restoration. Getting the water right also has important social dimensions (e.g., water supply, flood control) that may or may not work in concert with improving environmental conditions.
In addition to water quantity, water quality is also a continuing issue in Everglades restoration. Excess phosphorus is the contaminant of greatest concern, with continuing inputs from some agricultural areas in the Everglades watershed. Although these contributions of phosphorus are less than they would have been without the tremendous effort on the part of the state of Florida to create vast stormwater treatment areas (STAs), phosphorus concentrations in the waters of the South Florida ecosystem remain at unhealthy levels for its native plant communities. High phosphorus concentrations in Lake Okeechobee also limit the volume of water that can be moved south into the Everglades ecosystem, and phosphorus-laden sediments are likely to be a continuing source of contamination for several decades.
Successful restoration of the Everglades depends upon consideration of the many interconnected parts of this extensive and integrated watershed.

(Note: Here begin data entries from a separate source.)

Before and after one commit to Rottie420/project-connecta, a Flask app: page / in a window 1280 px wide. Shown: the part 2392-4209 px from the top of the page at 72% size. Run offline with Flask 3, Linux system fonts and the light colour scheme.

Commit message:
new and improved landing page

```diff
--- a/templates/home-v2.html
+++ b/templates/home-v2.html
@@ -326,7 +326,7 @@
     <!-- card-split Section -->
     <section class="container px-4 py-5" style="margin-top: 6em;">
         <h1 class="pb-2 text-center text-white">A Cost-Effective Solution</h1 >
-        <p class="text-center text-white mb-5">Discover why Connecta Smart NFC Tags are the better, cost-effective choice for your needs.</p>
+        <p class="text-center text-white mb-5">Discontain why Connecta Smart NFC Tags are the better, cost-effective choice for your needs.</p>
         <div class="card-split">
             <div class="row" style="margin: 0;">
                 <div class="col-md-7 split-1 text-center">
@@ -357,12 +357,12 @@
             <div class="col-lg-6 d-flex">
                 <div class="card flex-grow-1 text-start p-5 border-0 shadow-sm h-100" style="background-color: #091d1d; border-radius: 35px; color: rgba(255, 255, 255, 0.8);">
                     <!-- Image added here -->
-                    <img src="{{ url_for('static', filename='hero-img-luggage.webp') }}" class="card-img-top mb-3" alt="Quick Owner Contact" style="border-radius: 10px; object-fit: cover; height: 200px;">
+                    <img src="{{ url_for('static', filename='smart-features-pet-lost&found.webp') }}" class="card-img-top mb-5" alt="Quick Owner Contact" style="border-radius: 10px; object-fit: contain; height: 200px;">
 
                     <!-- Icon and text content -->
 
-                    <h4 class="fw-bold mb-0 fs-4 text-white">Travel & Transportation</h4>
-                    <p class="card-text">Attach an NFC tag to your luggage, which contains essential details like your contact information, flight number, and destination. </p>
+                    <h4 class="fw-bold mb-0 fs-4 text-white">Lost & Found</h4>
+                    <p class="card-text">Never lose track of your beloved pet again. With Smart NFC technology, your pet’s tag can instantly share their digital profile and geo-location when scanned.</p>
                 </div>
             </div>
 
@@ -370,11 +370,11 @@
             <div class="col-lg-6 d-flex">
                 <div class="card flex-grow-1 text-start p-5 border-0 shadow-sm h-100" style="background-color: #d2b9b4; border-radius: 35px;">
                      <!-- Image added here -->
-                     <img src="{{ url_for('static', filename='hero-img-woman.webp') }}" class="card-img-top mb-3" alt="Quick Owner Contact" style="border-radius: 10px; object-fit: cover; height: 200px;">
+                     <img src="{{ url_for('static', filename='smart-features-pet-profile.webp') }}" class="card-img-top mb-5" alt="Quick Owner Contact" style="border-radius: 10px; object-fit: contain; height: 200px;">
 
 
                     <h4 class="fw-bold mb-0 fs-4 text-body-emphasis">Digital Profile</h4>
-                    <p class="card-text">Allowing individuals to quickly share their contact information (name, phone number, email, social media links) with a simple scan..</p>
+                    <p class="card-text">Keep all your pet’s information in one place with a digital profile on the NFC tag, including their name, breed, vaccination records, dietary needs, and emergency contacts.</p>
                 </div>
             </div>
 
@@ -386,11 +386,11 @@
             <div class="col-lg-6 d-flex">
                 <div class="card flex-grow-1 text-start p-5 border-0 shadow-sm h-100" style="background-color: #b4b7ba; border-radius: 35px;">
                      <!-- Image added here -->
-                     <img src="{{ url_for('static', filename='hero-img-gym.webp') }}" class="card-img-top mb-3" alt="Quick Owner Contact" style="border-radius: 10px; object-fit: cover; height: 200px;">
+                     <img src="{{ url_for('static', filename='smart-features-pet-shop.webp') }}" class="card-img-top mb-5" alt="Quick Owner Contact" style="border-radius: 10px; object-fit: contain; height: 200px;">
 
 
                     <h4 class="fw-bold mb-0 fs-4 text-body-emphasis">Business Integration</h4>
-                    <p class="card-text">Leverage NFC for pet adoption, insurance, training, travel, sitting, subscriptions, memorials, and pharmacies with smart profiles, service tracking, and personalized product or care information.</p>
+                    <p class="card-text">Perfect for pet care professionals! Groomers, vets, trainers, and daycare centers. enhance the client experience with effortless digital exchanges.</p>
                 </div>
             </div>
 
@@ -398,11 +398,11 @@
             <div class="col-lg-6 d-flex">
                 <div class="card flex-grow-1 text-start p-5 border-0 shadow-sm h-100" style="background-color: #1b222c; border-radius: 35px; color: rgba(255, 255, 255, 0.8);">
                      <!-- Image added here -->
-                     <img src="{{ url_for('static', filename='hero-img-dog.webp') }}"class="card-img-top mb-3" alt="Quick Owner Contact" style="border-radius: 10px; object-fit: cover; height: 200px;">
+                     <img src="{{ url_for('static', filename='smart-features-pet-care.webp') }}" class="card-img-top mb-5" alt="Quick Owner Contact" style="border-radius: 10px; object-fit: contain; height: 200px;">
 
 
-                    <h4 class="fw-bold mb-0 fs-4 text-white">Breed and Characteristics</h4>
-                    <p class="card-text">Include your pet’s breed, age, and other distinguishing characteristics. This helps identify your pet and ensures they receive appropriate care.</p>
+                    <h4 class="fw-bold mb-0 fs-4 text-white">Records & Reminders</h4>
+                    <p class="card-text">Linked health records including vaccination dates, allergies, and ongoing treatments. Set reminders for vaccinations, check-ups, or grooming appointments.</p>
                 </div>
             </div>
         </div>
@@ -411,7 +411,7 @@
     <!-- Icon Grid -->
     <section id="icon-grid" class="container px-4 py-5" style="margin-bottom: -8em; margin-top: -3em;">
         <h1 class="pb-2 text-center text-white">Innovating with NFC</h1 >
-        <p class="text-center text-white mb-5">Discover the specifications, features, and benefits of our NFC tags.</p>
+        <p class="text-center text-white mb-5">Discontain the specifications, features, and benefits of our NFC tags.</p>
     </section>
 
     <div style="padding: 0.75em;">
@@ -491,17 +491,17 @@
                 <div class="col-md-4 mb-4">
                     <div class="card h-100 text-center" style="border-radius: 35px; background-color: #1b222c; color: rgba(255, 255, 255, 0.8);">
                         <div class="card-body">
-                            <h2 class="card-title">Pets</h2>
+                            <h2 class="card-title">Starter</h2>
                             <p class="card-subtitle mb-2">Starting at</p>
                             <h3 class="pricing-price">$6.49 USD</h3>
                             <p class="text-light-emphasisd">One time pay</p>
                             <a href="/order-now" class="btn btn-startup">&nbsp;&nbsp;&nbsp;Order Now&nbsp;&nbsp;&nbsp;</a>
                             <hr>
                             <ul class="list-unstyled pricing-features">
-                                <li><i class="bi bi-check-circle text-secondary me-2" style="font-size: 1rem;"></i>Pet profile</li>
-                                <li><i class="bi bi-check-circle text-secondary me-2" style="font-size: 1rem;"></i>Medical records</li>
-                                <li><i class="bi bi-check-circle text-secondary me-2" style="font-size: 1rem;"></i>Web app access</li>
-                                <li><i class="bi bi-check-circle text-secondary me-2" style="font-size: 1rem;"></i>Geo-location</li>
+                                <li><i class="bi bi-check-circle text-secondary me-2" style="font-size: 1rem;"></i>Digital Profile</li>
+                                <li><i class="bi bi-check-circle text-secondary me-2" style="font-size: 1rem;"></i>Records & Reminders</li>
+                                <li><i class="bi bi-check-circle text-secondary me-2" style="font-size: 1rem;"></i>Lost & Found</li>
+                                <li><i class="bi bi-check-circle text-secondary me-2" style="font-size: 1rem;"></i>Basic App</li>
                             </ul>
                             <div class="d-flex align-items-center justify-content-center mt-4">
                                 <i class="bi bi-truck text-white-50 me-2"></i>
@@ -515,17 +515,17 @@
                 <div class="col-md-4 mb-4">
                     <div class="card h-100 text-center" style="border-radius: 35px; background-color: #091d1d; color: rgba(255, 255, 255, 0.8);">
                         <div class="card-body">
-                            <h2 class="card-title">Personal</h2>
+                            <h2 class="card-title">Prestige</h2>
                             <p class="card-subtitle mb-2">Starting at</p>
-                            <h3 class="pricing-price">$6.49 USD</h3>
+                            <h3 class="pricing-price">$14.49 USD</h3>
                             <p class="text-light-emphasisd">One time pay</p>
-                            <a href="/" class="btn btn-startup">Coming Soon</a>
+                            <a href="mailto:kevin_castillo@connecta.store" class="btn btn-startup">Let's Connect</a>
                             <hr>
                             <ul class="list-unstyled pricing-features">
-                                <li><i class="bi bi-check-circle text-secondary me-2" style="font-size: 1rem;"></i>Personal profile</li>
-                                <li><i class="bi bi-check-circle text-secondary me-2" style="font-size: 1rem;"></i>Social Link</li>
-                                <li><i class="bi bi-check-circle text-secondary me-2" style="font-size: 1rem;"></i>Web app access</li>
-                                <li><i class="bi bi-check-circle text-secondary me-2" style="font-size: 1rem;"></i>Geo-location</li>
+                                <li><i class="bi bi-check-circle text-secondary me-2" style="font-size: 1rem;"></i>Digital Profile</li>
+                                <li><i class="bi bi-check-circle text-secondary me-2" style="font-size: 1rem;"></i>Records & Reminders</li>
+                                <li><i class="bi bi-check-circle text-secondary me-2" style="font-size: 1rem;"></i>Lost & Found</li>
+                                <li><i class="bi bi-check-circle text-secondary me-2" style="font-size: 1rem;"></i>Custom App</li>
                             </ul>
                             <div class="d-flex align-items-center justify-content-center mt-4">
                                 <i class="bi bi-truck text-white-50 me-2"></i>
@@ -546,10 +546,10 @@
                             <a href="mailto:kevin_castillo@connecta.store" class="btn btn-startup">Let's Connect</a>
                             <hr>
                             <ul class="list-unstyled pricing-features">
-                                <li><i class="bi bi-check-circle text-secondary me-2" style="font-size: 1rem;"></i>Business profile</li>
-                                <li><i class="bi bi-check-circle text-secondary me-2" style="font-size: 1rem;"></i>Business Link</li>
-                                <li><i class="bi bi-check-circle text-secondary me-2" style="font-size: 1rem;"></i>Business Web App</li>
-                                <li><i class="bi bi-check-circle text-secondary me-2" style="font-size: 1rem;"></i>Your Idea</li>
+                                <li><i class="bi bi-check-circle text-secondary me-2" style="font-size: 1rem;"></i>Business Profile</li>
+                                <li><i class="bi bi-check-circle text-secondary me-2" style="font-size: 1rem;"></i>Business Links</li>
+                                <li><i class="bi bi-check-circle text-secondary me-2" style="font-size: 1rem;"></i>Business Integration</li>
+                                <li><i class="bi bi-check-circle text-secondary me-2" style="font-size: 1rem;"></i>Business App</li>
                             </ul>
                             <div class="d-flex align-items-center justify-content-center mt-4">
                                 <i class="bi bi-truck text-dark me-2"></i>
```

If water quantity or quality is altered in the Kissimmee River, the effects of the change are transmitted to Lake Okeechobee, the Caloosahatchee and St. Lucie rivers and their estuaries on the east and west coasts, and to the remnant Everglades ecosystem, including Everglades National Park far to the south. Similarly, decisions about the planning and funding of individual projects in the CERP affect not only the individual projects but also distant components of the system. Given current fiscal constraints, funds spent in one location may imply less funding for other locations. These circumstances necessitate clear restoration priorities and a system-wide vision for restoration. Continuation of the current piecemeal approach to planning, authorizing, and funding CERP projects will make successful restoration unlikely.
The creation of the CERP plan in the late 1990s was a response to a broad recognition among the public, interest groups, governmental managers, and state and national legislators that the Everglades ecosystem was in serious decline. Today, as described in Chapter 2, the decline continues, so that failure to press forward with restoration results in additional deterioration to the natural system. To do nothing is, in fact, to do harm. The nation risks losing some populations of iconic wildlife associated with the Everglades. Populations of some bird species, including the Cape Sable seaside sparrow and the snail kite, are at risk. Wading birds have redistributed themselves to new locations outside their former ranges that included Everglades National Park, one of the jewels of the national park